Born in London on May 29, 1874, Chesterton wrote over a hundred books in his lifetime, wrote thousands of newspaper and magazine essays, and was a prolific cartoonist, illustrating for magazines and books alike.

Best known for his popular mystery books which featured The Flying Inn. Not limited in repertoire to fiction, Chesterton sharply addressed social norms, politics, science, and especially religious topics, all with a rapier wit with which he had a knack for "turning things in upon themselves".

Notable among his non-fiction works are Charles Dickens, his acclaimed biography of the famed author.

Chesterton was a deeply devoted Christian, having converted to Catholicism in 1922, and most of his works, fiction, and non-fiction, express his religious convictions and sentiments. He is widely regarded as one of the greatest Christian apologists and critics of the 20th century.

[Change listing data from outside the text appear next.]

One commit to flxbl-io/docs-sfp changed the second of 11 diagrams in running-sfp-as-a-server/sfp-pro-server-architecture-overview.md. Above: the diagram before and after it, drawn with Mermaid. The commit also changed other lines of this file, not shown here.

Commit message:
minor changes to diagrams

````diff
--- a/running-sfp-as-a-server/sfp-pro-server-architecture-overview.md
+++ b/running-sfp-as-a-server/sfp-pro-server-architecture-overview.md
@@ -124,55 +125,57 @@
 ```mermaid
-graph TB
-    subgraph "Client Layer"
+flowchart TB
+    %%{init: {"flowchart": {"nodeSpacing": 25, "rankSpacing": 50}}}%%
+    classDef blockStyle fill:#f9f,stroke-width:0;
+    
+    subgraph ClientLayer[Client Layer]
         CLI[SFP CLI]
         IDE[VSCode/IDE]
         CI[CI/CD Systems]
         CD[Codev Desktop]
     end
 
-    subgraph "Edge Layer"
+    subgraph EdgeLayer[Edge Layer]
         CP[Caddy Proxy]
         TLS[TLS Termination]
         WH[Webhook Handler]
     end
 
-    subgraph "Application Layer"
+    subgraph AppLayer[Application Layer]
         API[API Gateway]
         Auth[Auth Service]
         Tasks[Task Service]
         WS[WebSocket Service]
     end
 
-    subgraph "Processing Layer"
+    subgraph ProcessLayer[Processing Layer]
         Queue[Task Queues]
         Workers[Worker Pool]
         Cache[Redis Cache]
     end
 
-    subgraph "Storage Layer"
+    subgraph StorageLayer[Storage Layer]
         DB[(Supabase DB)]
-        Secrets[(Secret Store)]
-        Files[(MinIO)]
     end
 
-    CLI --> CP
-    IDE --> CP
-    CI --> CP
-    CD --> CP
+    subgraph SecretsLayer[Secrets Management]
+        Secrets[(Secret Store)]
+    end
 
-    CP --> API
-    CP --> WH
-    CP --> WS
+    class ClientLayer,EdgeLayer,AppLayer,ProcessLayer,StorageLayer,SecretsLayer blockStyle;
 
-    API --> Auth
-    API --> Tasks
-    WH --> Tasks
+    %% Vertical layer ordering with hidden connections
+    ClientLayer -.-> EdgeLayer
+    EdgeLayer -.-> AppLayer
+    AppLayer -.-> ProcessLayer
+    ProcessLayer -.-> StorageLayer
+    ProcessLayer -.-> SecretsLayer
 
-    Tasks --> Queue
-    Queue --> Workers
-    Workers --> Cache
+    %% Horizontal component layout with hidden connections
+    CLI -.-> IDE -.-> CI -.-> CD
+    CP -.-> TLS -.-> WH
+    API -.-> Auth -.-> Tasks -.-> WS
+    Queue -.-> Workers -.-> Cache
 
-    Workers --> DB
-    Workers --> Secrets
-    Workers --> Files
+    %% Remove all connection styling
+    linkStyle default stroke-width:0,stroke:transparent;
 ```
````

Chesterton died on June 14, 1936.

"Good literature is a thing quite different from books. And in one respect books are more important even than good literature."
-- Morning Post, October 18, 1906.